The SFC.exe program writes the details of each verification operation and of each repair operation to the CBS.log file. The CBS.persist.log is generated when the CBS gets to be around 50Mb in size. CBS.log is copied to cbs.persist.log and a new cbs.log file is started. A bit of Google foo and we determine that the cbs logs would only be useful for serious troubleshooting issues. If the system is running fine, we can delete this file. SFC.exe will create a new one, next time it is run. I now speculate that the file size is larger than what is supported and the process fails, hence resulting in a partial .cab file that sits in the temp folder, rather than a complete .cab file in the CBS log folder.
I have deleted the offending .cab file and most of the other ones too, just keeping a few recent ones in case we need them. No more mysteries!
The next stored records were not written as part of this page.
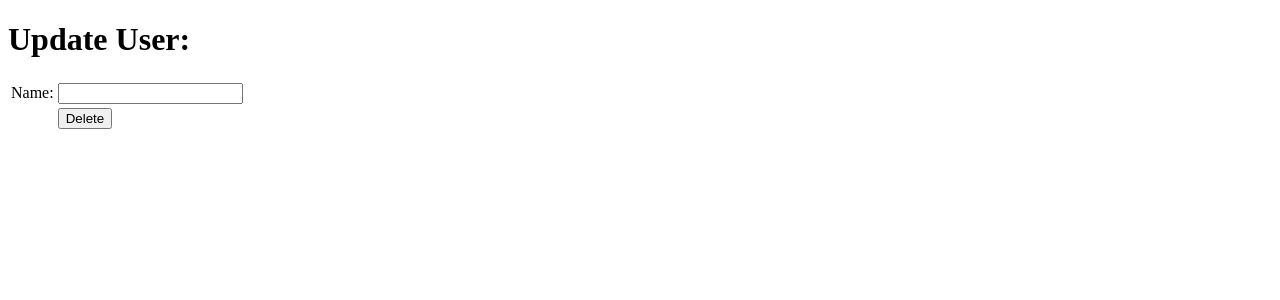
Repository: kirankumarrr/javaServlet
Page: UserApp/WebContent/deleteUser.html
The author's editor kept a copy of each file at every save. The page is drawn from the files as they stood at one save, then again after the next save.
The browser window is 1280 px wide. The pictures show the whole page.

Above is the page before, as saved 2019-06-05 06:04:23.

After the next save:
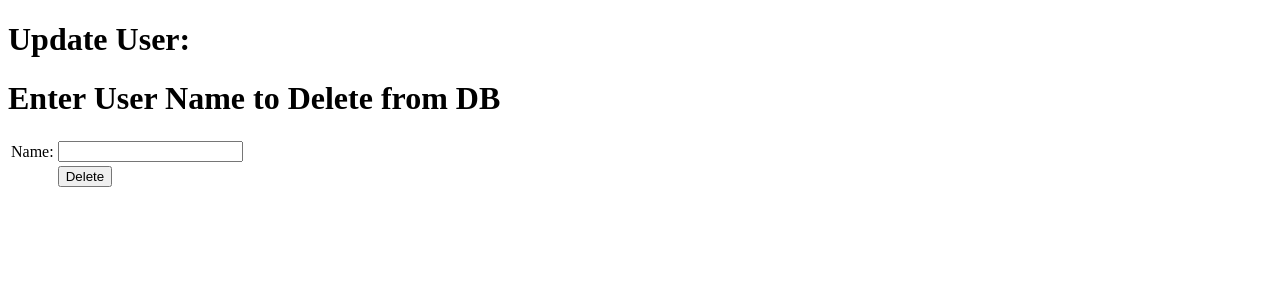
Saved 48 s later.
--- a/UserApp/WebContent/deleteUser.html
+++ b/UserApp/WebContent/deleteUser.html
@@ -7,6 +7,7 @@
 <body>
 	<h1>Update User:</h1>
 	<form method="post" action="deletedServlet">
+	<h1>Enter User Name to Delete from DB </h1>
 		<table>
 			<tr>
 				<td>Name:</td>
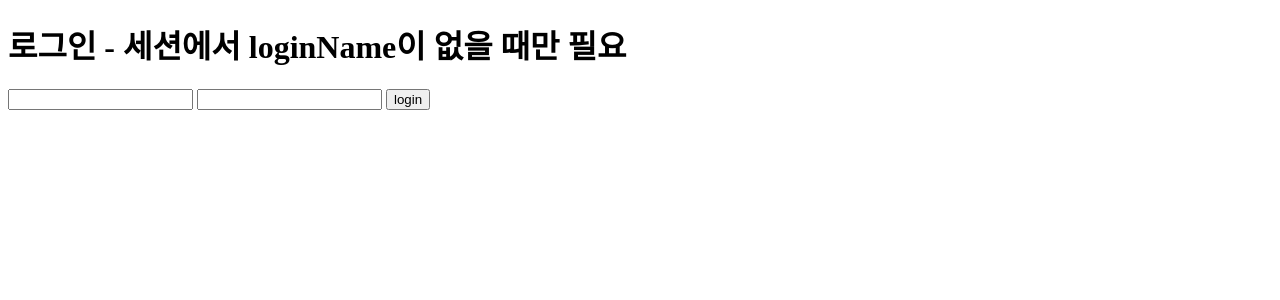
Repository: roadtofuture/woorifisa_java
Page: http://localhost/web_day3/login/loginform.jsp
An editor plug-in stored every save of this project. The page is shown before and after the next save, followed by the edit.
The browser window is 1280 px wide. The pictures show the whole page.
The page is served by Tomcat 9.

Above is the page before, as saved 2023-06-19 06:37:57.

After the next save:
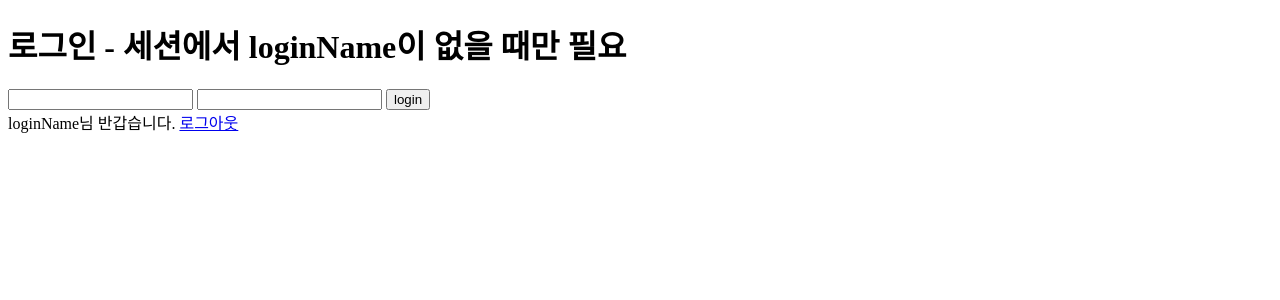
Saved 2 min 54 s later.
--- a/web_day3/src/main/webapp/login/loginform.jsp
+++ b/web_day3/src/main/webapp/login/loginform.jsp
@@ -1,6 +1,6 @@
 <%@ page language="java" contentType="text/html; charset=UTF-8"
 	pageEncoding="UTF-8"%>
-	<%@ taglib prefix="c" uri="http://java.sun.com/jsp/jstl/core"%>
+<%@ taglib prefix="c" uri="http://java.sun.com/jsp/jstl/core"%>
 <c:set var="root" value="${pageContext.servletContext.contextPath }"></c:set>
 <!DOCTYPE html>
 <html>
@@ -10,25 +10,22 @@
 </head>
 <body>
 
-	<%
-	if (session.getAttribute("loginName") == null) {
-	%>
-	<h1>로그인 - 세션에서 loginName이 없을 때만 필요</h1>
-	<form action="${root }/login" method="post"> <!-- post로 보낸다는 말 외에는 모두get방식 -->
-		<!-- loginservlet이 받음 -->
-		<!-- 보안상의 이유로 post로 -->
-		<input name="id" type="text"> <input name="password"
-			type="password"> <input type="submit" value="login">
-	</form>
-	<%
-	} else {
-	%>
-	<%=session.getAttribute("loginName")%>
-	님 반갑습니다.  <!-- 값을 출력해야 하니까 -->
-	<a href = "${root }/logout">로그아웃</a>
-	<%
-	}
-	%>
+	<c:if test="${empty loginName }">
+		<h1>로그인 - 세션에서 loginName이 없을 때만 필요</h1>
+		<form action="${root }/login" method="post">
+			<!-- post로 보낸다는 말 외에는 모두get방식 -->
+			<!-- loginservlet이 받음 -->
+			<!-- 보안상의 이유로 post로 -->
+			<input name="id" type="text">
+			<input name="password" type="password">
+			<input type="submit" value="login">
+		</form>
+	</c:if>
+	<c:if test="${empty loginName }">
+	${"loginName"}님 반갑습니다.  <!-- 값을 출력해야 하니까 -->
+		<a href="${root }/logout">로그아웃</a>
+	</c:if>
+
 
 </body>
 </html>
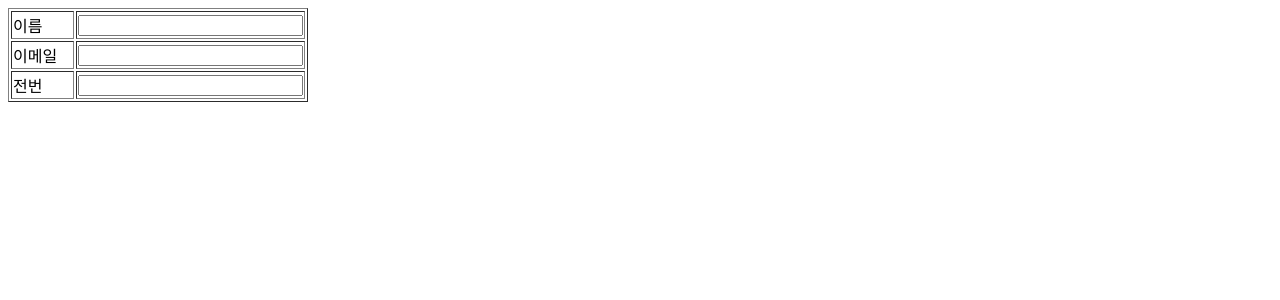
Repository: sgnq008-tech/JSP
Page: http://localhost/WebProject/actiontag/register.jsp
An editor plug-in stored every save of this project. The page is shown before and after the next save, followed by the edit.
The browser window is 1280 px wide. The pictures show the whole page.
The page is served by Tomcat 9. Other server files are loaded and not shown.

Above is the page before, as saved 2026-09-11 06:49:58.

### jsp_workspace/WebProject/src/main/webapp/actiontag/register.jsp
<%@ page language="java" contentType="text/html; charset=UTF-8"
    pageEncoding="UTF-8"%>
<!DOCTYPE html>
<html>
<head>
<meta charset="UTF-8">
<title>Insert title here</title>
</head>
<body>
<form action="add.jsp" method="post">
  <table border="1" width="300">

               <tr>
                         <td width="100">이름 </td>
                         <td width="200">
                         <input type="text" name="name" size="25">
                         </td>
              </tr>

               <tr>
                         <td width="100">이메일 </td>
                         <td width="200">
                         <input type="text" name="email" size="25">
                         </td>
              </tr>

              <tr>
                         <td width="100">전번 </td>
                         <td width="200">
                         <input type="text" name="phone" size="25">
                         </td>
              </tr>

  </table>

</form>
</body>
</html>

After the next save:
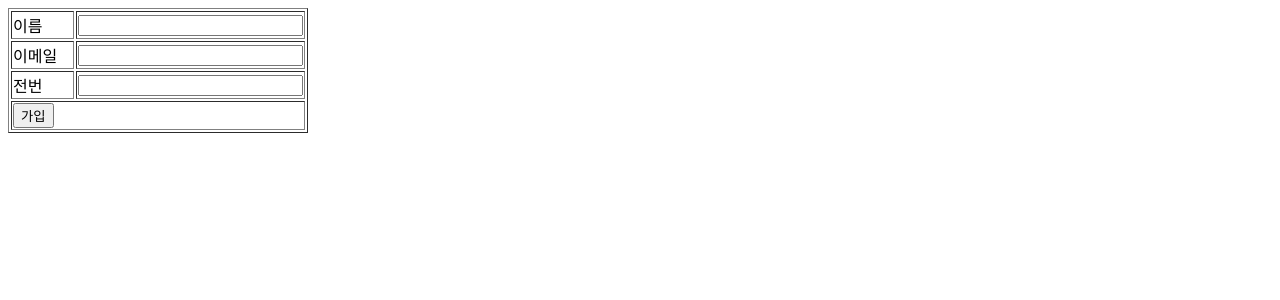
Saved 116 s later.
--- a/jsp_workspace/WebProject/src/main/webapp/actiontag/register.jsp
+++ b/jsp_workspace/WebProject/src/main/webapp/actiontag/register.jsp
@@ -31,6 +31,11 @@
                          </td>
               </tr>
 
+              <tr>
+                 <td colspan ="2" align="left">
+                  <input type="submit" value="가입">
+                  </td>
+              </tr>
   </table>
 
 </form>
http://felixyon.blogspot.com.au/2013/03/mysterious-cab-files-fill-up-temp-folder.html

 

Duplicati Backup Software

Duplicati is a backup client that securely stores encrypted, incremental, compressed backups on cloud storage services and remote file servers. It works with Amazon S3, Windows Live SkyDrive, Google Drive (Google Docs), Rackspace Cloud Files or WebDAV, SSH, FTP (and many more). Duplicati is open source and free.

Duplicati has built-in AES-256 encryption and backups can be signed using GNU Privacy Guard. A built-in scheduler makes sure that backups are always up-to-date. Last but not least, Duplicati provides various options and tweaks like filters, deletion rules, transfer and bandwidth options to run backups for specific purposes.

Reference and Download:
http://www.duplicati.com